lies, damned lies and statistics.

Statistics are like swimsuits, what they reveal is interesting, but what they conceal is often vital.

I doubt a comparison with 67 that didn't show some modest improvements would be accurate. But I see nothing here that makes the claims made by Krugman misleading. Wages for lower-skilled workers have been stagnant, with the return to completion of highschool declining and the completion of college and additional training increasing due to technological changes and increased int'l competition and a decline in unionism.

dlw

dlw

Michael W. Kruse

"Statistics are like swimsuits, what they reveal is interesting, but what they conceal is often vital."

LOL

Another of my favorites is "It is easy to lie with statistics. It is even easier to lie without them."

I look forward to reading Reynolds book. It has been a long time since I looked at numbers about these things extending that far back. My memory (which is always a danger to trust) is that real wages experienced a significant increase in the years leading up to about 1970, give or take a couple of years. But from the Early 1970s to early 1980s they got hammered, not reaching the c. 1970 high again until the mid 1990s as I recall. So if you start 1977-1982 vs 1967 you will get a far different story.


dlw

I also like statistics and sausages. You don't really want to know what goes into them...

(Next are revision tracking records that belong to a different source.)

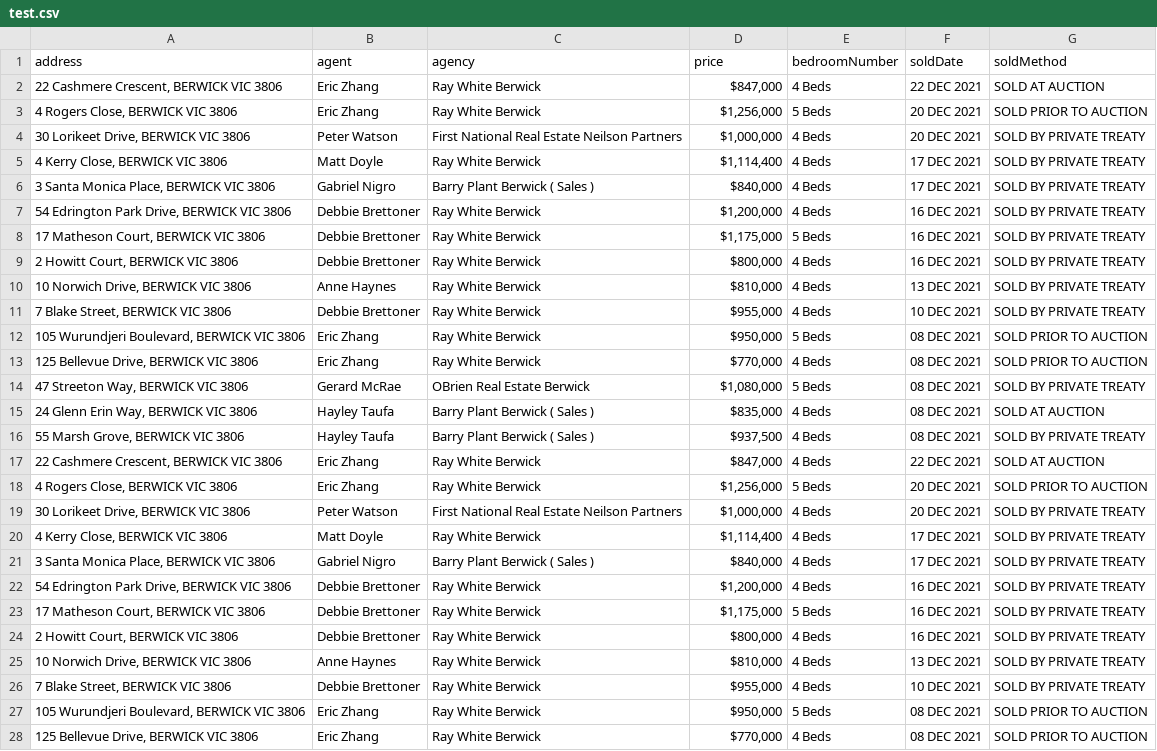
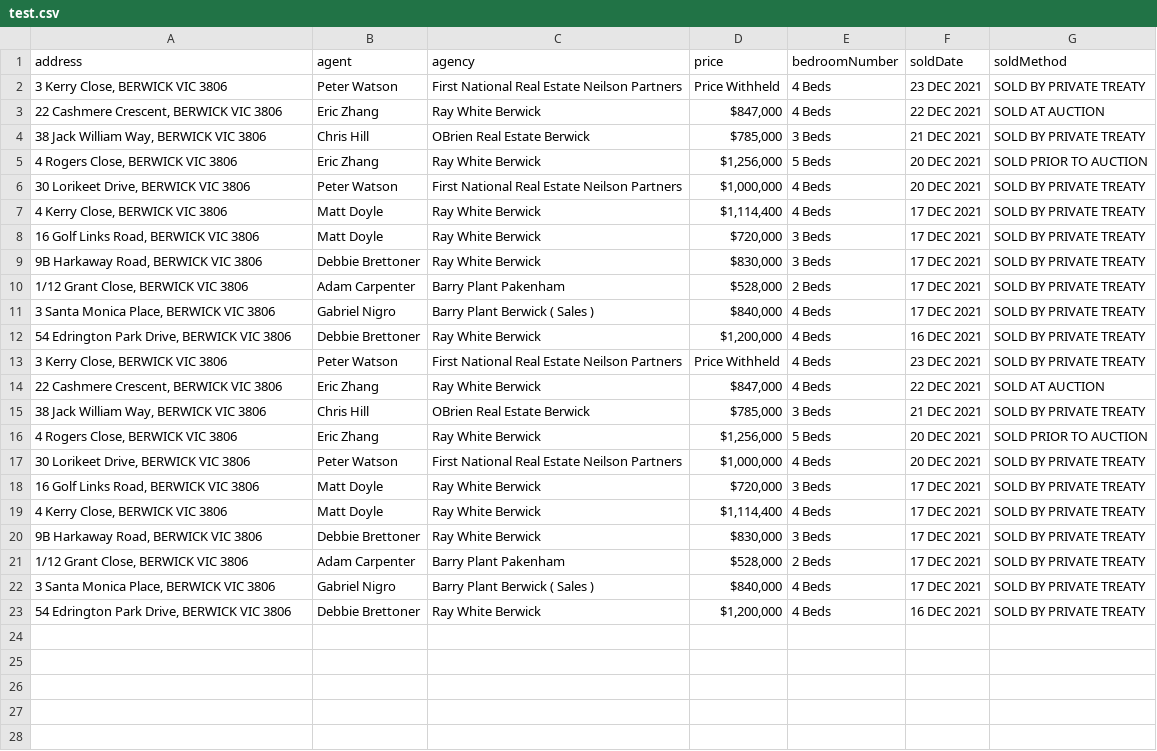
Before and after one commit to qiuxan/nodeDomainScrape, a CSV file: test.csv, drawn as a sheet; only a part is shown; removed rows and columns are numbered as before the commit, all else as after; the diff covers the shown part only; the diff names each change by its address in the sheet, - before the commit and + after, or states it on an @@ line.

```diff
--- a/test.csv
+++ b/test.csv
+row 2: 3 Kerry Close, BERWICK VIC 3806 | Peter Watson | First National Real Estate Neilson Partners | Price Withheld | 4 Beds | 23 DEC 2021 | SOLD BY PRIVATE TREATY
+row 4: 38 Jack William Way, BERWICK VIC 3806 | Chris Hill | OBrien Real Estate Berwick | $785,000 | 3 Beds | 21 DEC 2021 | SOLD BY PRIVATE TREATY
+row 8: 16 Golf Links Road, BERWICK VIC 3806 | Matt Doyle | Ray White Berwick | $720,000 | 3 Beds | 17 DEC 2021 | SOLD BY PRIVATE TREATY
+row 9: 9B Harkaway Road, BERWICK VIC 3806 | Debbie Brettoner | Ray White Berwick | $830,000 | 3 Beds | 17 DEC 2021 | SOLD BY PRIVATE TREATY
+row 10: 1/12 Grant Close, BERWICK VIC 3806 | Adam Carpenter | Barry Plant Pakenham | $528,000 | 2 Beds | 17 DEC 2021 | SOLD BY PRIVATE TREATY
-row 8: 17 Matheson Court, BERWICK VIC 3806 | Debbie Brettoner | Ray White Berwick | $1,175,000 | 5 Beds | 16 DEC 2021 | SOLD BY PRIVATE TREATY
-row 9: 2 Howitt Court, BERWICK VIC 3806 | Debbie Brettoner | Ray White Berwick | $800,000 | 4 Beds | 16 DEC 2021 | SOLD BY PRIVATE TREATY
-row 10: 10 Norwich Drive, BERWICK VIC 3806 | Anne Haynes | Ray White Berwick | $810,000 | 4 Beds | 13 DEC 2021 | SOLD BY PRIVATE TREATY
-row 11: 7 Blake Street, BERWICK VIC 3806 | Debbie Brettoner | Ray White Berwick | $955,000 | 4 Beds | 10 DEC 2021 | SOLD BY PRIVATE TREATY
-row 12: 105 Wurundjeri Boulevard, BERWICK VIC 3806 | Eric Zhang | Ray White Berwick | $950,000 | 5 Beds | 08 DEC 2021 | SOLD PRIOR TO AUCTION
-row 13: 125 Bellevue Drive, BERWICK VIC 3806 | Eric Zhang | Ray White Berwick | $770,000 | 4 Beds | 08 DEC 2021 | SOLD PRIOR TO AUCTION
-row 14: 47 Streeton Way, BERWICK VIC 3806 | Gerard McRae | OBrien Real Estate Berwick | $1,080,000 | 5 Beds | 08 DEC 2021 | SOLD BY PRIVATE TREATY
-row 15: 24 Glenn Erin Way, BERWICK VIC 3806 | Hayley Taufa | Barry Plant Berwick ( Sales ) | $835,000 | 4 Beds | 08 DEC 2021 | SOLD AT AUCTION
-row 16: 55 Marsh Grove, BERWICK VIC 3806 | Hayley Taufa | Barry Plant Berwick ( Sales ) | $937,500 | 4 Beds | 08 DEC 2021 | SOLD BY PRIVATE TREATY
+row 13: 3 Kerry Close, BERWICK VIC 3806 | Peter Watson | First National Real Estate Neilson Partners | Price Withheld | 4 Beds | 23 DEC 2021 | SOLD BY PRIVATE TREATY
+row 15: 38 Jack William Way, BERWICK VIC 3806 | Chris Hill | OBrien Real Estate Berwick | $785,000 | 3 Beds | 21 DEC 2021 | SOLD BY PRIVATE TREATY
+row 18: 16 Golf Links Road, BERWICK VIC 3806 | Matt Doyle | Ray White Berwick | $720,000 | 3 Beds | 17 DEC 2021 | SOLD BY PRIVATE TREATY
+row 20: 9B Harkaway Road, BERWICK VIC 3806 | Debbie Brettoner | Ray White Berwick | $830,000 | 3 Beds | 17 DEC 2021 | SOLD BY PRIVATE TREATY
+row 21: 1/12 Grant Close, BERWICK VIC 3806 | Adam Carpenter | Barry Plant Pakenham | $528,000 | 2 Beds | 17 DEC 2021 | SOLD BY PRIVATE TREATY
-row 23: 17 Matheson Court, BERWICK VIC 3806 | Debbie Brettoner | Ray White Berwick | $1,175,000 | 5 Beds | 16 DEC 2021 | SOLD BY PRIVATE TREATY
-row 24: 2 Howitt Court, BERWICK VIC 3806 | Debbie Brettoner | Ray White Berwick | $800,000 | 4 Beds | 16 DEC 2021 | SOLD BY PRIVATE TREATY
-row 25: 10 Norwich Drive, BERWICK VIC 3806 | Anne Haynes | Ray White Berwick | $810,000 | 4 Beds | 13 DEC 2021 | SOLD BY PRIVATE TREATY
-row 26: 7 Blake Street, BERWICK VIC 3806 | Debbie Brettoner | Ray White Berwick | $955,000 | 4 Beds | 10 DEC 2021 | SOLD BY PRIVATE TREATY
-row 27: 105 Wurundjeri Boulevard, BERWICK VIC 3806 | Eric Zhang | Ray White Berwick | $950,000 | 5 Beds | 08 DEC 2021 | SOLD PRIOR TO AUCTION
-row 28: 125 Bellevue Drive, BERWICK VIC 3806 | Eric Zhang | Ray White Berwick | $770,000 | 4 Beds | 08 DEC 2021 | SOLD PRIOR TO AUCTION
```
Also changed, not shown: 3 removed rows elsewhere in this file, 6 other files.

The 1970s started to disconnect the overall economy and the poverty rate, but it was 1982 that is a key date for changes in labor markets. It also is when the likely years of job tenure declined significantly, though it took some years for us to realize that a change had taken place in the public mindset.

dlw

Michael W. Kruse

I am not convinced there has been a change in job tenure.

David Francis:

"In 1969 the average tenure for men in the job they held for the longest period during their careers was 21.9 years. In 2002, the comparable figure was 21.4 years."

No Decline in Long-Term Employment

dlw

In 82, there was a decline in tenure and then it was stable for a number of years. I don't trust comparisons of 69 vs 2002.

dlw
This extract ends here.